## YOUR TASK
Across all the entries below, how many lines contain the string "arrays"? The number by itself is the answer.
============================================================
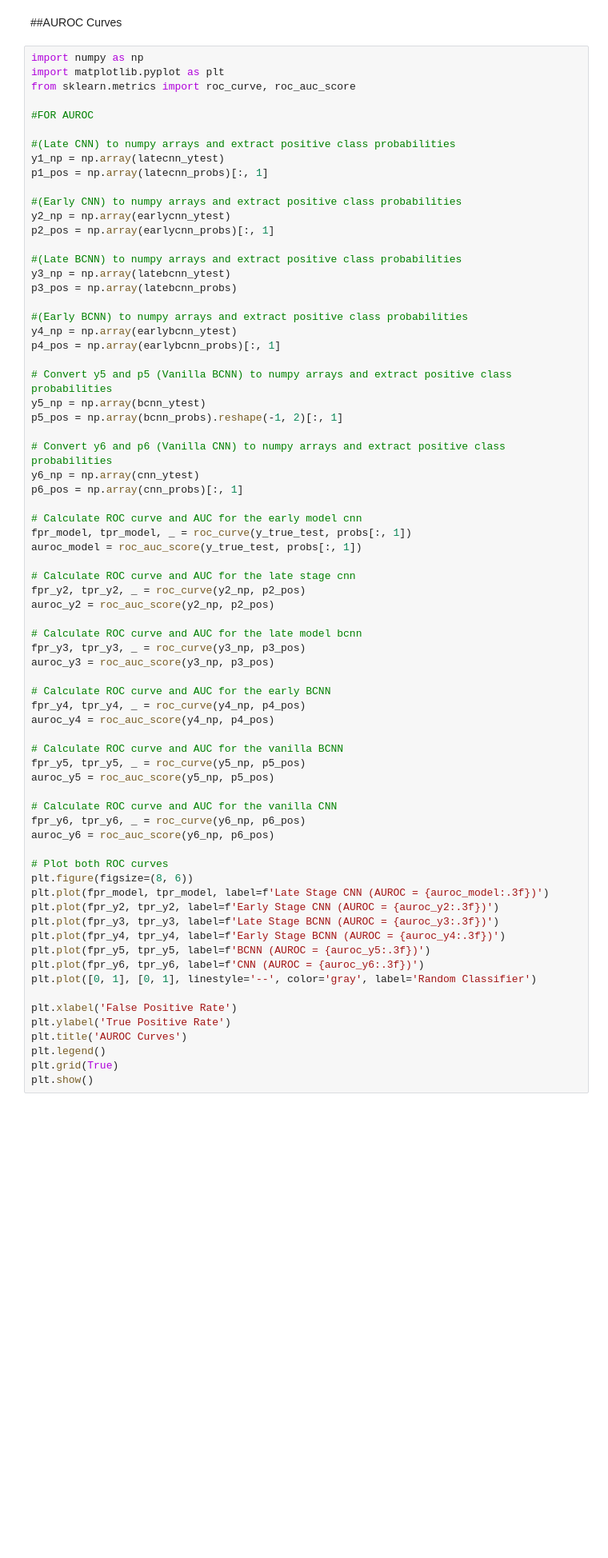
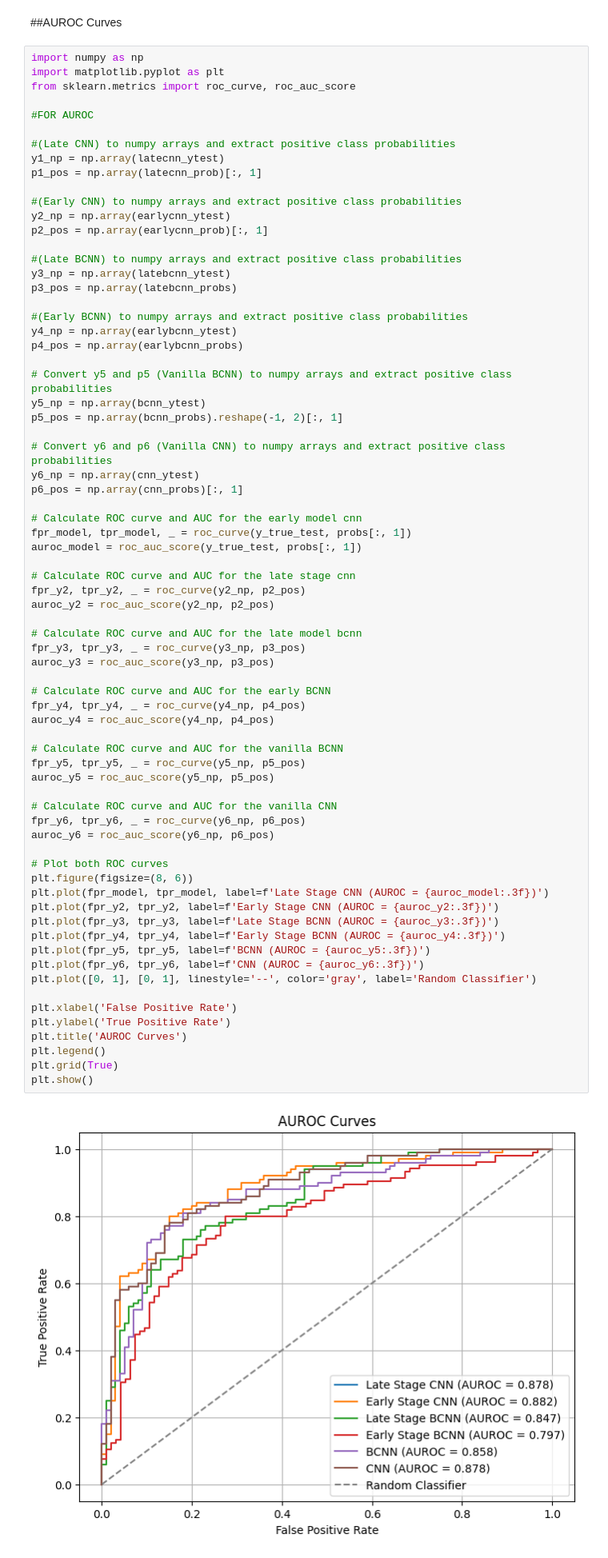
Before and after one commit to mjcolebank/Colebank_REU_2026, a Jupyter notebook: 100k_Test/NN_ComparisonTest.ipynb, the cells around one changed output. Shown at 80% size. Saved outputs shown, nothing was run; the diff lists cells and outputs as text; blank space fills up the shorter version.

```diff
--- a/100k_Test/NN_ComparisonTest.ipynb
+++ b/100k_Test/NN_ComparisonTest.ipynb
@@ -131,11 +149,11 @@ from sklearn.metrics import roc_curve, roc_auc_score
 
 #(Late CNN) to numpy arrays and extract positive class probabilities
 y1_np = np.array(latecnn_ytest)
-p1_pos = np.array(latecnn_probs)[:, 1]
+p1_pos = np.array(latecnn_prob)[:, 1]
 
 #(Early CNN) to numpy arrays and extract positive class probabilities
 y2_np = np.array(earlycnn_ytest)
-p2_pos = np.array(earlycnn_probs)[:, 1]
+p2_pos = np.array(earlycnn_prob)[:, 1]
 
 #(Late BCNN) to numpy arrays and extract positive class probabilities
 y3_np = np.array(latebcnn_ytest)
@@ -143,7 +161,7 @@ p3_pos = np.array(latebcnn_probs)
 
 #(Early BCNN) to numpy arrays and extract positive class probabilities
 y4_np = np.array(earlybcnn_ytest)
-p4_pos = np.array(earlybcnn_probs)[:, 1]
+p4_pos = np.array(earlybcnn_probs)
 
 # Convert y5 and p5 (Vanilla BCNN) to numpy arrays and extract positive class probabilities
 y5_np = np.array(bcnn_ytest)
@@ -166,33 +184,35 @@ fpr_y3, tpr_y3, _ = roc_curve(y3_np, p3_pos)
 auroc_y3 = roc_auc_score(y3_np, p3_pos)
 
 # Calculate ROC curve and AUC for the early BCNN
 fpr_y4, tpr_y4, _ = roc_curve(y4_np, p4_pos)
 auroc_y4 = roc_auc_score(y4_np, p4_pos)
 
 # Calculate ROC curve and AUC for the vanilla BCNN
 fpr_y5, tpr_y5, _ = roc_curve(y5_np, p5_pos)
 auroc_y5 = roc_auc_score(y5_np, p5_pos)
 
 # Calculate ROC curve and AUC for the vanilla CNN
 fpr_y6, tpr_y6, _ = roc_curve(y6_np, p6_pos)
 auroc_y6 = roc_auc_score(y6_np, p6_pos)
 
 # Plot both ROC curves
 plt.figure(figsize=(8, 6))
 plt.plot(fpr_model, tpr_model, label=f'Late Stage CNN (AUROC = {auroc_model:.3f})')
 plt.plot(fpr_y2, tpr_y2, label=f'Early Stage CNN (AUROC = {auroc_y2:.3f})')
 plt.plot(fpr_y3, tpr_y3, label=f'Late Stage BCNN (AUROC = {auroc_y3:.3f})')
 plt.plot(fpr_y4, tpr_y4, label=f'Early Stage BCNN (AUROC = {auroc_y4:.3f})')
 plt.plot(fpr_y5, tpr_y5, label=f'BCNN (AUROC = {auroc_y5:.3f})')
 plt.plot(fpr_y6, tpr_y6, label=f'CNN (AUROC = {auroc_y6:.3f})')
 plt.plot([0, 1], [0, 1], linestyle='--', color='gray', label='Random Classifier')
 
 plt.xlabel('False Positive Rate')
 plt.ylabel('True Positive Rate')
 plt.title('AUROC Curves')
 plt.legend()
 plt.grid(True)
 plt.show()
+# %% [output]
+[figure, added]
 # %%
 # AUROC BCNN
 
```
Also changed, not shown: parts of 12 cells of this notebook.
============================================================
## RESULT FOR THIS TASK
5